Content starts

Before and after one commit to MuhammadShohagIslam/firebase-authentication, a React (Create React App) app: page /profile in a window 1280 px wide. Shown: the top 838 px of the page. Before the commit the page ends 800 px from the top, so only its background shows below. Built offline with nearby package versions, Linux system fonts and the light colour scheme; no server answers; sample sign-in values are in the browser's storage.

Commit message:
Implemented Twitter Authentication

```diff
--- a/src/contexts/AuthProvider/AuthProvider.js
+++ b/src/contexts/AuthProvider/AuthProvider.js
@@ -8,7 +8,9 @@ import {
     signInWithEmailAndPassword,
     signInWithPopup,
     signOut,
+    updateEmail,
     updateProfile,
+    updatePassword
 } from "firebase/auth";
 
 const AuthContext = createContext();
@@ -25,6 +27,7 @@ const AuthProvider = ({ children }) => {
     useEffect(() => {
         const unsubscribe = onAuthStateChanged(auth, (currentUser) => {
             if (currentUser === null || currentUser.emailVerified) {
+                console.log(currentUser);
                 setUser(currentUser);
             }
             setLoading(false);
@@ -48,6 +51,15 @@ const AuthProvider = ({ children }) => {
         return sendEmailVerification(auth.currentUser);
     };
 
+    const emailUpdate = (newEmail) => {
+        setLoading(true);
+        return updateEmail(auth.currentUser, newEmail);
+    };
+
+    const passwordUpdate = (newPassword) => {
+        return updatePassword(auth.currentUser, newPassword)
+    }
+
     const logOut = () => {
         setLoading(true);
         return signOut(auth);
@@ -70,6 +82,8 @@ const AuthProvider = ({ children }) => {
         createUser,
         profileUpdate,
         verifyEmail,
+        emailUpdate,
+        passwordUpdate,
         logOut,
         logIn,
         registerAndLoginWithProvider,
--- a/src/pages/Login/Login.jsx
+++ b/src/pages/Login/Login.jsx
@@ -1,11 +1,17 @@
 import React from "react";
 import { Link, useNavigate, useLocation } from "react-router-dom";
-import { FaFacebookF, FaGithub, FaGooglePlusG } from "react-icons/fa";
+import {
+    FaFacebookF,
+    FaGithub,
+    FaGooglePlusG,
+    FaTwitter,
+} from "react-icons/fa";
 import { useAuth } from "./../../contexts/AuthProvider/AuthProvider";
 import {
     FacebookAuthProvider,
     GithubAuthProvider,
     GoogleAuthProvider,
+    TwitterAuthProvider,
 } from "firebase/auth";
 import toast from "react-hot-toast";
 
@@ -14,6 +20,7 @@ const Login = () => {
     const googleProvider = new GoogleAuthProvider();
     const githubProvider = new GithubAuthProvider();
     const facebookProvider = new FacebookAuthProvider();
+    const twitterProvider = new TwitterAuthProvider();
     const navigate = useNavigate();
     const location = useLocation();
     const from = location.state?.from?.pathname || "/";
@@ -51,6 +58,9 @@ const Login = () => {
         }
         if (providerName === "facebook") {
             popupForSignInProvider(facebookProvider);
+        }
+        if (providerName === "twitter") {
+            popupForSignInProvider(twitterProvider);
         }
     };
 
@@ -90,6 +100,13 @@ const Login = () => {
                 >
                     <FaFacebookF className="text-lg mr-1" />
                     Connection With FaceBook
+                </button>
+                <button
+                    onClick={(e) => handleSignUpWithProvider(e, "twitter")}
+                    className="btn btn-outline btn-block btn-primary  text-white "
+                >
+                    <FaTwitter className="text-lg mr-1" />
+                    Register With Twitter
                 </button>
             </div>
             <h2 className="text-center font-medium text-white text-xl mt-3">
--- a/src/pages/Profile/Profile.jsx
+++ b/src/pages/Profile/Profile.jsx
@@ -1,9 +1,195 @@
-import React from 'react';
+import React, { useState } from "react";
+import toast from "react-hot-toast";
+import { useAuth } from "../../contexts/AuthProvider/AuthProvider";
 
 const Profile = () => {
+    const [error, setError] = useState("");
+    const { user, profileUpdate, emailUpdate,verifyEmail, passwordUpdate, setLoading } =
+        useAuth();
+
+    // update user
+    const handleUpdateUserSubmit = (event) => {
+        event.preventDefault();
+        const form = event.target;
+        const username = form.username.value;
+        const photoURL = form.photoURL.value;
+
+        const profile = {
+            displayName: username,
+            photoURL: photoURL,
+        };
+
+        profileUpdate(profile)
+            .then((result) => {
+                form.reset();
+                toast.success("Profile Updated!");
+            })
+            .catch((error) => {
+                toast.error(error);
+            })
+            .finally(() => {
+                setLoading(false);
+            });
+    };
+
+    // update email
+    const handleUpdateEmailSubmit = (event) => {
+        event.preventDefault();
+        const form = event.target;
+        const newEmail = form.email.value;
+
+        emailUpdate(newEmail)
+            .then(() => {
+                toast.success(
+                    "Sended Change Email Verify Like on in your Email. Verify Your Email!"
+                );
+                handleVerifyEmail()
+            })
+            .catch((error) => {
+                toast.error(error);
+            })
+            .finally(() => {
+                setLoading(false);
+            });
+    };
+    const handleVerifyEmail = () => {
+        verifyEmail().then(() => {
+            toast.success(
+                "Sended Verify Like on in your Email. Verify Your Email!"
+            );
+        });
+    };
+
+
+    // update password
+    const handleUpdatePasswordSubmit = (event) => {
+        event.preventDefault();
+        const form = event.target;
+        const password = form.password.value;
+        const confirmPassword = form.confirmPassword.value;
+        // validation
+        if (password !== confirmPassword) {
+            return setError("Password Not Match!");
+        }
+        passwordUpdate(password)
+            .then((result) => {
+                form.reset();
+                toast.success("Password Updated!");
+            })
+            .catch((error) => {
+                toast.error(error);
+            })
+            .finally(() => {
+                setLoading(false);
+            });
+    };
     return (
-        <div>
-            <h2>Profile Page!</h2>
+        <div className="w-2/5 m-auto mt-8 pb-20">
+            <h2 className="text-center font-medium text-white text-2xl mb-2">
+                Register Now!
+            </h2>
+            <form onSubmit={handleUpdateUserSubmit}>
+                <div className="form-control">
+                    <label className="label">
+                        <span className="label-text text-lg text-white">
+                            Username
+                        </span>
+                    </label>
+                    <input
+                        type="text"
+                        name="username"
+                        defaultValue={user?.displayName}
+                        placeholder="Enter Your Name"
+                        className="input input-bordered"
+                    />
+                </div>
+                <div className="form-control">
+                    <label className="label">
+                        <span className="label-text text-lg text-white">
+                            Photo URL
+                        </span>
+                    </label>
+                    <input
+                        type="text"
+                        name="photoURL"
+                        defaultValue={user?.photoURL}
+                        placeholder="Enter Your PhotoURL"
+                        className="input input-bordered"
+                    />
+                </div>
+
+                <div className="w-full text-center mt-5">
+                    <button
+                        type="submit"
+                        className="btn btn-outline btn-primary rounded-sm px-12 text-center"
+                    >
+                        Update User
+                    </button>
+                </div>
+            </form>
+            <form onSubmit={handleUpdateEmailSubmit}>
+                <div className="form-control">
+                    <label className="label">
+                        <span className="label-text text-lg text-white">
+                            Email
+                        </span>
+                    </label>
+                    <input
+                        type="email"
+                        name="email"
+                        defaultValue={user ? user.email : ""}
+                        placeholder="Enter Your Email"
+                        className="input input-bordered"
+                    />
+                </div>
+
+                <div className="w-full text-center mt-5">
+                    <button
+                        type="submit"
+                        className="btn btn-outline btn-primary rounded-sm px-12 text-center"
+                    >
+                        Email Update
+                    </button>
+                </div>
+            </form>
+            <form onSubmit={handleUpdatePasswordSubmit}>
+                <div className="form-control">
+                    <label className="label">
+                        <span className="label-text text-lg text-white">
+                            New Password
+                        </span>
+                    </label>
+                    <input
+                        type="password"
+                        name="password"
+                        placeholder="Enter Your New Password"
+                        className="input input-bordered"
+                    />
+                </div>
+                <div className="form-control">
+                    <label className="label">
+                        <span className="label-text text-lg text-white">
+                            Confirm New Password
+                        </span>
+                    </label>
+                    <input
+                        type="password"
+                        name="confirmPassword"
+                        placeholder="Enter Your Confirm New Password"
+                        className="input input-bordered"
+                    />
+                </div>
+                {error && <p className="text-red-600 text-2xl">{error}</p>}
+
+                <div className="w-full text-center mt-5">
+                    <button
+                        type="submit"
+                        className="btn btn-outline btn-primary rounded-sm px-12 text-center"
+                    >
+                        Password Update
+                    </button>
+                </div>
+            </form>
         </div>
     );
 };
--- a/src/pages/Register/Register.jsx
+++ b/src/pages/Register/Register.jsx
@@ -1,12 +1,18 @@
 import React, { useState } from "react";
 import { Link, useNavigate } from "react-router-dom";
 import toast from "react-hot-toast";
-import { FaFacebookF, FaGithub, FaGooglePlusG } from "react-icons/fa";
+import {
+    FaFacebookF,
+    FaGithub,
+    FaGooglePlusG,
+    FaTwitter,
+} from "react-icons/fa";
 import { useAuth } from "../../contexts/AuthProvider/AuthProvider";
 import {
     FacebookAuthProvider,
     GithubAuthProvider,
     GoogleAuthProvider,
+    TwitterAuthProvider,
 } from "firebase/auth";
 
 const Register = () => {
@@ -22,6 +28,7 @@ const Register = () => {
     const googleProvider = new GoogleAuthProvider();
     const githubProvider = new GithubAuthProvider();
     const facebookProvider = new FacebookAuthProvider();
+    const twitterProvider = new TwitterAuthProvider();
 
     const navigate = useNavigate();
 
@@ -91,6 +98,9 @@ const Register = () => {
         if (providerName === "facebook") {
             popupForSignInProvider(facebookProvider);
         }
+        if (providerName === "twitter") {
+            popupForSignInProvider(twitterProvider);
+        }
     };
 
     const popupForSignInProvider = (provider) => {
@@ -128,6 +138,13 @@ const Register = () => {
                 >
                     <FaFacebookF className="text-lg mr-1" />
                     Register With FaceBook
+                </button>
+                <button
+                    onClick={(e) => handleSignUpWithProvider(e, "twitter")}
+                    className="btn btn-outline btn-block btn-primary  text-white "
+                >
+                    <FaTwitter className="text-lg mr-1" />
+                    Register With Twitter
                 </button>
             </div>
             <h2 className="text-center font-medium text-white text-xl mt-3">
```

Content ends

- _PROBLEM TO SOLVE_
Would you please copy every line from the listing above that contains the word "handleUpdateUserSubmit"?

- _ANSWER TO THIS PROBLEM_
+    const handleUpdateUserSubmit = (event) => {
+            <form onSubmit={handleUpdateUserSubmit}>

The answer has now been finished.